→ Your goal:
How many lines in the records below contain the word "color"? State that number and nothing more.

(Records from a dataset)
=== Begin Enclosure ===
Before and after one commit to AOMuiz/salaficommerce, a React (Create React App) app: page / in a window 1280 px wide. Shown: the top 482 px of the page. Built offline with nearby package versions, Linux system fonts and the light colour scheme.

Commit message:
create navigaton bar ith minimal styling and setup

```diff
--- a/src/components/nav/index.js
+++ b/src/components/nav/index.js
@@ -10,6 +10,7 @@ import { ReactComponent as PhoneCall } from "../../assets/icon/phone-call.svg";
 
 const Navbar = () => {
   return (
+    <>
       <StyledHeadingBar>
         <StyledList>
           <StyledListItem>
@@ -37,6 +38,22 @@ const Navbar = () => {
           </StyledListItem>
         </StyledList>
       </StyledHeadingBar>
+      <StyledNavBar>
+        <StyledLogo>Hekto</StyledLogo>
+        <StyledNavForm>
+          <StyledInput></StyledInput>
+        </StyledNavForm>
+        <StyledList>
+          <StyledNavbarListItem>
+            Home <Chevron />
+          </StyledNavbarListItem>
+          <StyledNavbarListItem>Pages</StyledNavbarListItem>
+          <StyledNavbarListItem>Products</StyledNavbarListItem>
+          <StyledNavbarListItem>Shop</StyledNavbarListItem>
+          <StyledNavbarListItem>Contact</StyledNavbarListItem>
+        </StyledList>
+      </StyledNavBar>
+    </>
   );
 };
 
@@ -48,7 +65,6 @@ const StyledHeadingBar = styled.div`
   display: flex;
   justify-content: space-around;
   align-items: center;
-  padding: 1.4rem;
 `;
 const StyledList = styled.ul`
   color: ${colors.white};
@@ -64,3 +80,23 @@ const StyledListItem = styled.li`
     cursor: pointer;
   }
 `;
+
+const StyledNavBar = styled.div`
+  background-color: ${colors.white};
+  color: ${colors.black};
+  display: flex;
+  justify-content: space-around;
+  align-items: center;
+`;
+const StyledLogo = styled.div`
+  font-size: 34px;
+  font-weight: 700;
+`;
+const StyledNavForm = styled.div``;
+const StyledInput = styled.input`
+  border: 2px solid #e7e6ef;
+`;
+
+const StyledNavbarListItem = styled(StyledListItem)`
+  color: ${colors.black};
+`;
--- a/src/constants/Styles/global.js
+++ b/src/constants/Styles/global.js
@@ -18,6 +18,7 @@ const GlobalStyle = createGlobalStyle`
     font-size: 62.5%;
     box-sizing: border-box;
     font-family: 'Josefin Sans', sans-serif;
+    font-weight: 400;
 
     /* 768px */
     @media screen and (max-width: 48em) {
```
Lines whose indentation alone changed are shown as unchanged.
=== End Enclosure ===
→ Final answer:
4